The ILs farm is very quaint with lots of neat buildings:
And pretty flowers:
The one thing they don't have is an old outhouse. I guess my family wins for that (no, we don't still use it, unless you want a raccoon or other wild creatures watching you do your bidness):
Whoops, got off on a bit of a tangent, there.

The hub is currently a software engineer for a large avionics communications company. He likes the fact he gets to build code that does cool stuff on big planes. He doesn't like the fact he sits in a little cubicle staring at [two, rather large] computer screens all day.

In our perfect world we would eventually take over our families' farms, though that dream is somewhat fading with each passing day. We'd settle for 80 acres or so out in the country where the hub can have his toys (and by toys I mean tractor and a big diesel truck), our kids can run around and explore outside and we can [theoretically] have a nice big garden and the idyllic country life.

We'll see if that ever happens.

Tuesday, July 22, 2008

Howdy there!

I've never been much of a trendsetter. I didn't get hooked on Grey's Anatomy until it's third season. I didn't even really start carrying a purse until after I graduated college. So it's only fitting I jump on the blogging bandwagon now that everyone and their grandma (and their grandma's cat) has one.

This is me:

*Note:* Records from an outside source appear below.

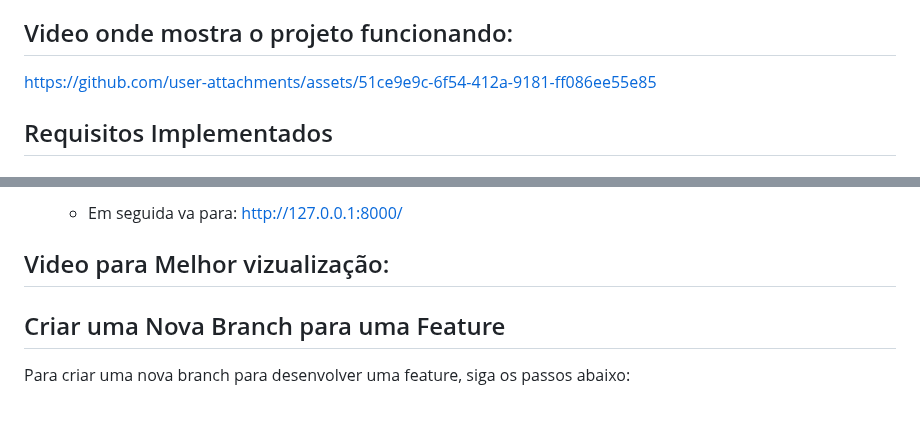
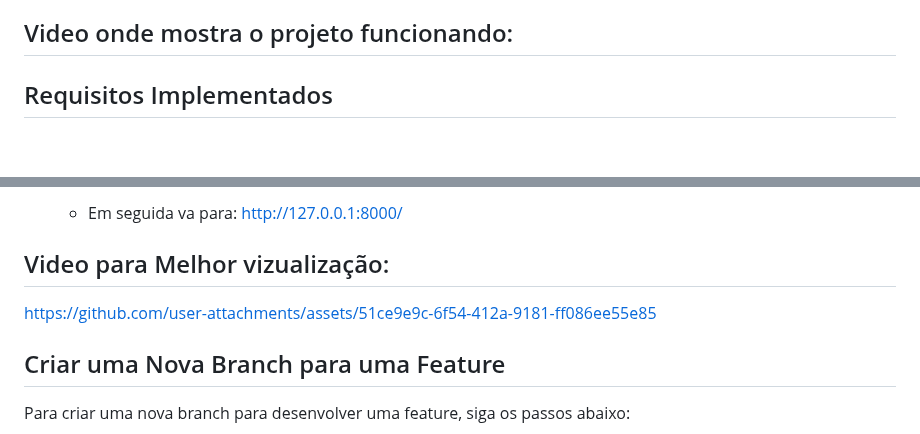
Before and after one commit to jessilver/Engenharia-de-Software, a Markdown page: README.md, 2 parts joined by grey strips. Rendered like a GitHub page; blank space fills up the shorter version.

Commit message:
upd do read me

```diff
--- a/README.md
+++ b/README.md
@@ -30,7 +30,7 @@ Este projeto foi desenvolvido utilizando Django 5.1, HTML, CSS, BOOTSTRAP 4, Git
 
 ## Video onde mostra o projeto funcionando:
 
-https://github.com/user-attachments/assets/51ce9e9c-6f54-412a-9181-ff086ee55e85
+
 
 ## Requisitos Implementados
 
@@ -169,7 +169,7 @@ As features e correções devem seguir o padrão abaixo para facilitar o entendi
 
 ## Video para Melhor vizualização:
 
-
+https://github.com/user-attachments/assets/51ce9e9c-6f54-412a-9181-ff086ee55e85
 
 ## Criar uma Nova Branch para uma Feature
 
```
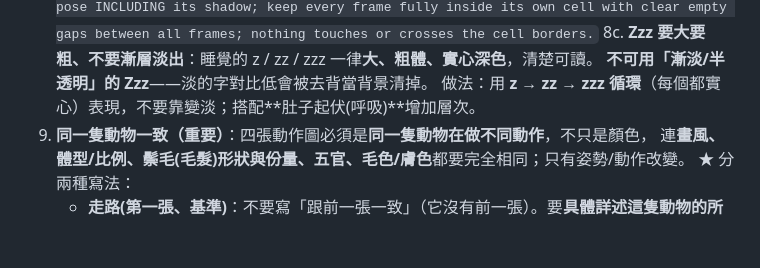
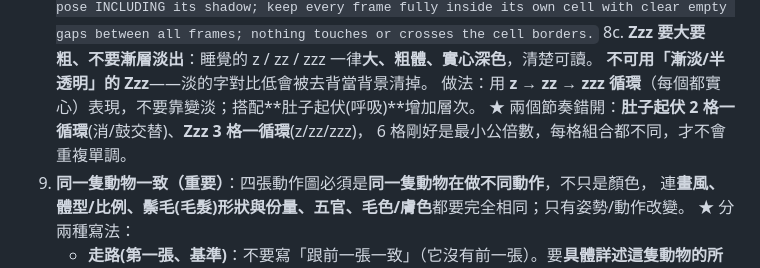
Before and after one commit to a26222239-sketch/Simulation-Games, a Markdown page: CLAUDE.md, the part around the change. Drawn GitHub-style; blank space fills up the shorter version.

Commit message:
睡覺規則：肚子2格循環、Zzz 3格循環錯開(6格為最小公倍數)避免重複
Co-Authored-By: Claude Opus 4.8 <noreply@anthropic.com>
Claude-Session: https://claude.ai/code/session_01C8kxTgjCc6TXezEuGUD9Qi

```diff
--- a/CLAUDE.md
+++ b/CLAUDE.md
@@ -34,6 +34,8 @@
 8c. **Zzz 要大要粗、不要漸層淡出**：睡覺的 z / zz / zzz 一律**大、粗體、實心深色**，清楚可讀。
     **不可用「漸淡/半透明」的 Zzz**——淡的字對比低會被去背當背景清掉。
     做法：用 **z → zz → zzz 循環**（每個都實心）表現，不要靠變淡；搭配**肚子起伏(呼吸)**增加層次。
+    ★ 兩個節奏錯開：**肚子起伏 2 格一循環**(消/鼓交替)、**Zzz 3 格一循環**(z/zz/zzz)，
+    6 格剛好是最小公倍數，每格組合都不同，才不會重複單調。
 9. **同一隻動物一致（重要）**：四張動作圖必須是**同一隻動物在做不同動作**，不只是顏色，
    連**畫風、體型/比例、鬃毛(毛髮)形狀與份量、五官、毛色/膚色**都要完全相同；只有姿勢/動作改變。
    ★ 分兩種寫法：
```
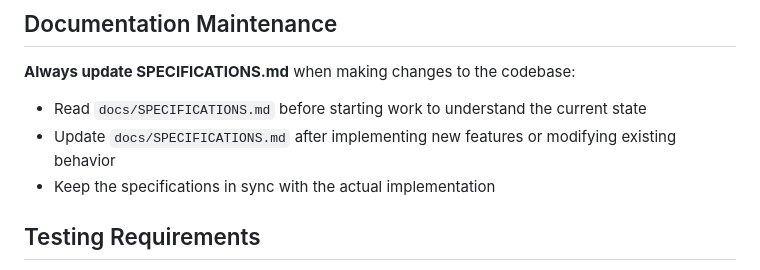
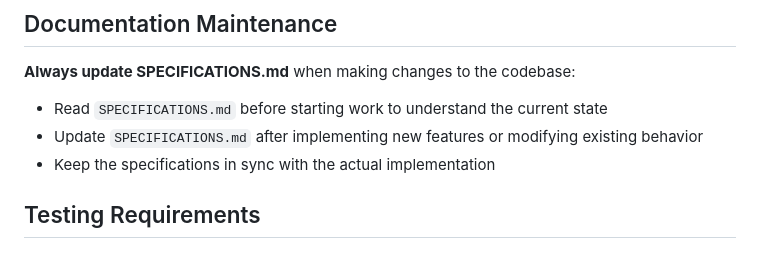
Before and after one commit to francescobarbera/blepo, a Markdown page: CLAUDE.md, the part around the change. Rendered like a GitHub page.

Commit message:
docs: update SPECIFICATIONS.md path in CLAUDE.md
Co-Authored-By: Claude Opus 4.6 <noreply@anthropic.com>

```diff
--- a/CLAUDE.md
+++ b/CLAUDE.md
@@ -76,8 +76,8 @@ Each scenario is self-contained with its own input and expected output.
 ## Documentation Maintenance
 
 **Always update SPECIFICATIONS.md** when making changes to the codebase:
-- Read `docs/SPECIFICATIONS.md` before starting work to understand the current state
-- Update `docs/SPECIFICATIONS.md` after implementing new features or modifying existing behavior
+- Read `SPECIFICATIONS.md` before starting work to understand the current state
+- Update `SPECIFICATIONS.md` after implementing new features or modifying existing behavior
 - Keep the specifications in sync with the actual implementation
 
 ## Testing Requirements
```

Okay, that's me approximately 27 years ago, back when I was much cuter than I am now. I guess I'm still cute (at least that's what my husband tells me) but I definitely cannot rock the Wonder Woman underoos now like I did back then. And don't you love the pink big wheel? Man, me and that thing had some great trips around the farm when I was younger. You haven't lived until you've zoomed down the cement decline on the corn dryer pit.

This is where I grew up:

It's a large-scale beef cattle and grain operation run by my dad and his two brothers. The farm where I grew up has been in our family since 1927 or thereabouts. It was a great place to grow up.

This is where I live now:

It's a 92-year-old house in a smallish city in the Midwest. We love our house despite it's unfortunate butterscotch color. It's got a lot of character, really high ceilings and lovely wood floors. It also has a teenier than tiny full bath and old windows, so it's generally freezing in the winter and hotter than heck in the summer. It works for now, though, although we know it's not our forever home.

I'm the youngest of three girls.

I'm married to a wonderful man who also grew up on a farm.

We have one son, who is the spitting image of his daddy, and one surprise child on the way.

Hmmm... what else do you want to know about me? I can touch my tongue to my nose and once swallowed a [small] goldfish on a dare when I was very drunk back in college.

Okay, that's probably more than you really wanted to know. Forget that last part.

We have one dog, Ripley, who sheds entirely too much.

I think that's enough for now. If I share everything in my first post, then what is there to keep any adoring readers coming back for more?

Hopefully I'll get the hang of this blogging thing. I mean, if my sister can do it, I certainly can!